Maharishi: I respect all the people, everyone, because everyone is doing all that he can to enrich the environment, the society — everyone.
His answer has had a profound effect on me because I realized that I could no longer justify judging other people and their actions because everyone was doing all that they can. Even someone’s actions I would consider stupid, unethical, illegal, or immoral, I have to realize that they’re doing what they can and I’m not in a position to judge. Where this gets really interesting is when one turns this prescription on oneself and realizes that we’re doing what we can, and we have no standing to make critical judgments against ourselves. This knowledge has been very liberating.
Thanks to everyone for contributing and listening.
Great thought. Thanks for sharing.
Thank you, Barry, how enlightening!
Bravo Howard! And a big thank you!
I love that you shared the details of your ordeal, Howard. Such good lessons I can apply! And Barry, love the anecdote you shared, too. I find it deeply instructive in banishing self-criticism and promoting genuine love towards myself and others.
So thankful for this website and the people involved!
Something similar happened to me this week. I had been planning a big change and move overseas to get nearer to family and friends and had spent weeks organising it all. I managed to get myself, small child, and animals to port in ancient car only to be told you cannot travel
due to problems with the rabies jabs.
Although I was quite upset i accepted the situation and said to.myself it must be meant to happen. My new attitude all due to working on Howard s methods.
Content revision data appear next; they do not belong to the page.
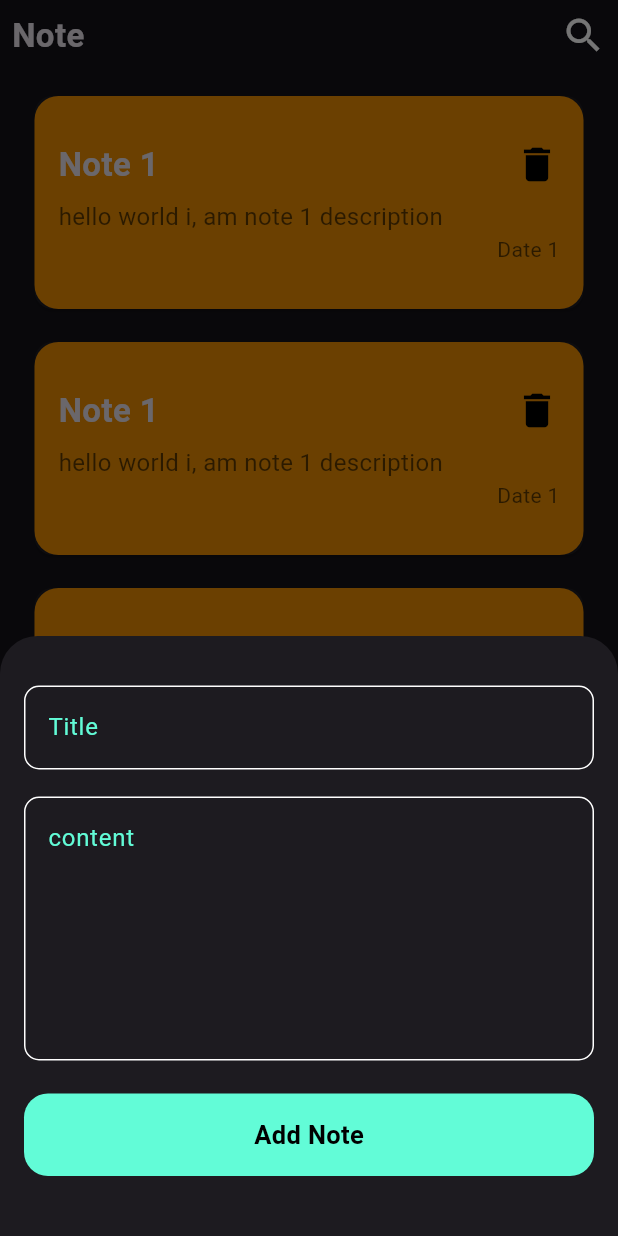
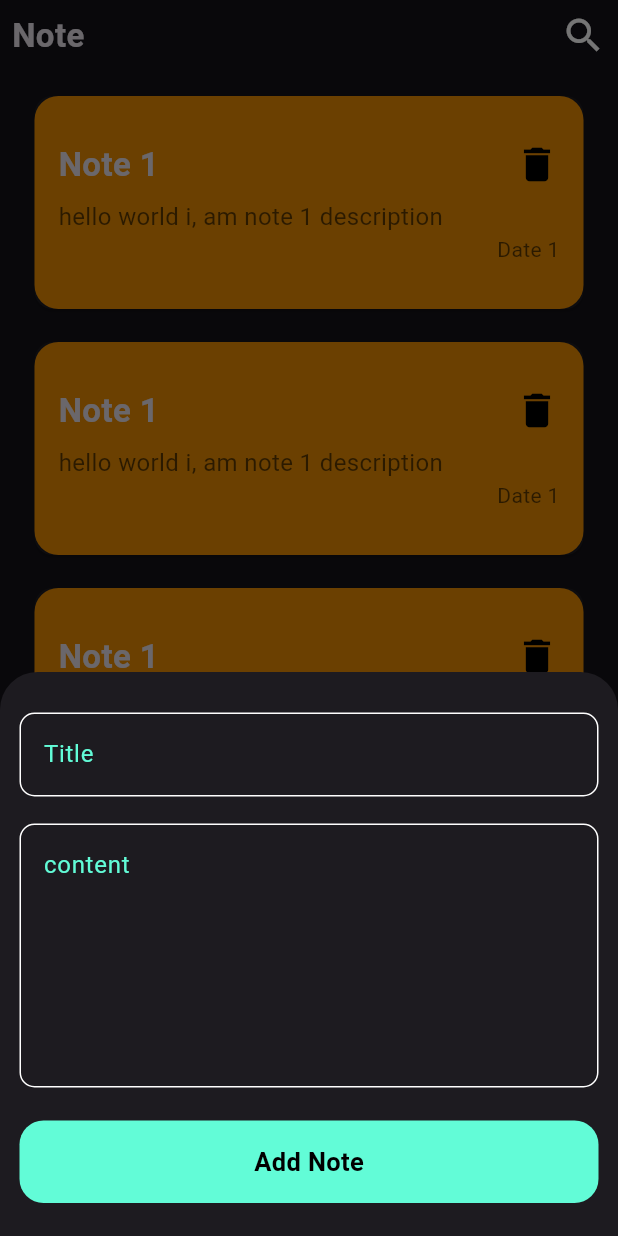
Before and after one commit to mohamed-Abd-Alazeem-Hussein-Rateb/note-app1, a Flutter app: the screen it shows after launch, after a tap on the "add" icon, on a phone screen of 412 x 824 dp. Run offline on Flutter 3.47's test engine with Material 3 defaults, Android fonts, the phone set to English and light mode, and no system bars; our stand-ins replace bloc, flutter_bloc, hive, hive_flutter; accounts and stored records are empty.

Commit message:
refactor bottom sheet

```diff
--- a/lib/views/notes_app.dart
+++ b/lib/views/notes_app.dart
@@ -12,6 +12,7 @@ class NoteView extends StatelessWidget {
         backgroundColor: Colors.blue,
         onPressed: () {
           showModalBottomSheet(
+            isScrollControlled: true,// to make the bottom sheet scrollable
             shape: const RoundedRectangleBorder(
               borderRadius: BorderRadius.vertical(top: Radius.circular(25.0)),
             ),
--- a/lib/widgets/note_bottom_sheet.dart
+++ b/lib/widgets/note_bottom_sheet.dart
@@ -13,8 +13,11 @@ class NoteBottomSheet extends StatelessWidget {
     return BlocProvider(
       create: (context) => AddnoteCubit(),
       child: Padding(
-        padding:const EdgeInsets.symmetric(vertical: 18.0, horizontal: 16.0),
-        child: SingleChildScrollView(
+        padding: EdgeInsets.only(left: 13,right: 13,top: 12,
+        bottom: MediaQuery.of(context).viewInsets.bottom),
+
+
+
           child: BlocConsumer<AddnoteCubit, AddnoteState>(
             listener: (context, state) {
               if (state is AddNoteLoading) {
@@ -32,11 +35,11 @@ class NoteBottomSheet extends StatelessWidget {
             },
             builder: (context, state) {
               return  AbsorbPointer(
-                absorbing: state is AddNoteLoading ? true : false,
-                child:const  AddValditeBotttomSheet());
+                absorbing: state is AddNoteLoading ? true : false,//to make the ui unable to interact with the user
+                child:const SingleChildScrollView(child:   AddValditeBotttomSheet()));
             },
           ),
-        ),
+
       ),
     );
   }
```
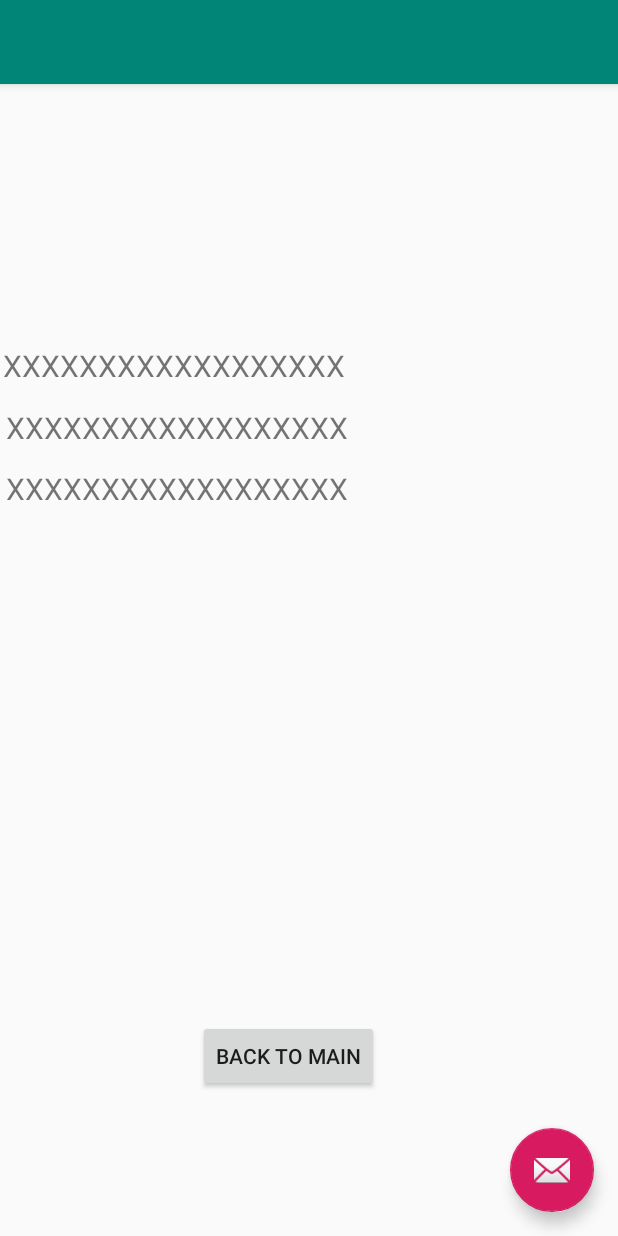
After one commit to d310n/IntroAndroidApp, an Android app: the layout activity_information_results.xml on its own in the app's theme, with its tools: preview values and no code run, on a phone screen of 412 x 824 dp. The commit adds this screen. Run offline under Robolectric (Android 15) with nearby library versions, the phone set to English and light mode, and no system bars.

```diff
--- /dev/null
+++ b/app/src/main/res/layout/activity_information_results.xml
@@ -0,0 +1,33 @@
+<?xml version="1.0" encoding="utf-8"?>
+<androidx.coordinatorlayout.widget.CoordinatorLayout xmlns:android="http://schemas.android.com/apk/res/android"
+    xmlns:app="http://schemas.android.com/apk/res-auto"
+    xmlns:tools="http://schemas.android.com/tools"
+    android:layout_width="match_parent"
+    android:layout_height="match_parent"
+    tools:context=".InformationResultsActivity">
+
+    <com.google.android.material.appbar.AppBarLayout
+        android:layout_width="match_parent"
+        android:layout_height="wrap_content"
+        android:theme="@style/AppTheme.AppBarOverlay">
+
+        <androidx.appcompat.widget.Toolbar
+            android:id="@+id/toolbar"
+            android:layout_width="match_parent"
+            android:layout_height="?attr/actionBarSize"
+            android:background="?attr/colorPrimary"
+            app:popupTheme="@style/AppTheme.PopupOverlay" />
+
+    </com.google.android.material.appbar.AppBarLayout>
+
+    <include layout="@layout/content_information_results" />
+
+    <com.google.android.material.floatingactionbutton.FloatingActionButton
+        android:id="@+id/fab"
+        android:layout_width="wrap_content"
+        android:layout_height="wrap_content"
+        android:layout_gravity="bottom|end"
+        android:layout_margin="@dimen/fab_margin"
+        app:srcCompat="@android:drawable/ic_dialog_email" />
+
+</androidx.coordinatorlayout.widget.CoordinatorLayout>
--- /dev/null
+++ b/app/src/main/res/layout/content_information_results.xml
@@ -0,0 +1,59 @@
+<?xml version="1.0" encoding="utf-8"?>
+<RelativeLayout xmlns:android="http://schemas.android.com/apk/res/android"
+    xmlns:app="http://schemas.android.com/apk/res-auto"
+    xmlns:tools="http://schemas.android.com/tools"
+    android:layout_width="match_parent"
+    android:layout_height="match_parent"
+    app:layout_behavior="@string/appbar_scrolling_view_behavior"
+    tools:context=".InformationResultsActivity"
+    tools:showIn="@layout/activity_information_results">
+
+    <TextView
+        android:id="@+id/txtFavoriteSeasonResults"
+        android:layout_width="wrap_content"
+        android:layout_height="wrap_content"
+        android:layout_alignParentStart="true"
+        android:layout_alignParentTop="true"
+        android:layout_marginStart="2dp"
+        android:layout_marginTop="174dp"
+        android:text="XXXXXXXXXXXXXXXXXX"
+        android:textSize="20sp"
+        tools:layout_editor_absoluteX="7dp"
+        tools:layout_editor_absoluteY="199dp" />
+
+    <TextView
+        android:id="@+id/txtFavoriteTempResults"
+        android:layout_width="wrap_content"
+        android:layout_height="wrap_content"
+        android:layout_alignParentStart="true"
+        android:layout_alignParentTop="true"
+        android:layout_marginStart="4dp"
+        android:layout_marginTop="215dp"
+        android:text="XXXXXXXXXXXXXXXXXX"
+        android:textSize="20sp"
+        tools:layout_editor_absoluteX="7dp"
+        tools:layout_editor_absoluteY="199dp" />
+
+    <TextView
+        android:id="@+id/txtAllergiesResults"
+        android:layout_width="wrap_content"
+        android:layout_height="wrap_content"
+        android:layout_alignParentStart="true"
+        android:layout_alignParentTop="true"
+        android:layout_marginStart="4dp"
+        android:layout_marginTop="256dp"
+        android:text="XXXXXXXXXXXXXXXXXX"
+        android:textSize="20sp"
+        tools:layout_editor_absoluteX="7dp"
+        tools:layout_editor_absoluteY="199dp" />
+
+    <Button
+        android:id="@+id/btnMain"
+        android:layout_width="wrap_content"
+        android:layout_height="wrap_content"
+        android:layout_alignParentStart="true"
+        android:layout_alignParentBottom="true"
+        android:layout_marginStart="132dp"
+        android:layout_marginBottom="96dp"
+        android:text="@string/backToMain" />
+</RelativeLayout>
--- a/app/src/main/res/layout/content_main_menu.xml
+++ b/app/src/main/res/layout/content_main_menu.xml
@@ -44,6 +44,7 @@
         android:layout_gravity="center|fill"
         android:layout_marginStart="30dp"
         android:layout_marginLeft="30dp"
+        android:layout_marginBottom="-7dp"
         android:text="@string/goWeather" />
 
     <Button
--- a/app/src/main/res/values/strings.xml
+++ b/app/src/main/res/values/strings.xml
@@ -26,11 +26,16 @@
     <string name="favoriteSeason">What is your favorite season?</string>
     <string name="favoriteTemp">What is your favorite temperature?</string>
     <string name="allergies">Do you have allergies?</string>
+    <string name="save">Save</string>
+    <string name="backToMain">Back To Main</string>
     <string-array name="seasons">
         <item>Spring</item>
         <item>Summer</item>
         <item>Fall</item>
         <item>Winter</item>
     </string-array>
+    <string name="title_activity_information_results">InformationResultsActivity</string>
+    <string name="title_activity_song">SongActivity</string>
+    <string name="title_activity_take_picture">TakePictureActivity</string>
 
 </resources>
```
Also changed, not shown: app/src/main/AndroidManifest.xml (+13 -1 lines), app/src/main/java/com/example/introandroidapp/InformationResultsActivity.java (added, +72 -0 lines), app/src/main/java/com/example/introandroidapp/MainMenuActivity.java (+26 -0 lines), app/src/main/java/com/example/introandroidapp/SongActivity.java (added, +32 -0 lines), app/src/main/java/com/example/introandroidapp/TakePictureActivity.java (added, +32 -0 lines), app/src/main/res/layout/activity_song.xml (added, +33 -0 lines), app/src/main/res/layout/activity_take_picture.xml (added, +33 -0 lines), app/src/main/res/layout/content_information_page.xml (+18 -6 lines), app/src/main/res/layout/content_song.xml (added, +25 -0 lines), app/src/main/res/layout/content_take_picture.xml (added, +11 -0 lines).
So even though i had a long journey for nothing i accepted it.
It is a relief to begin to be different like this.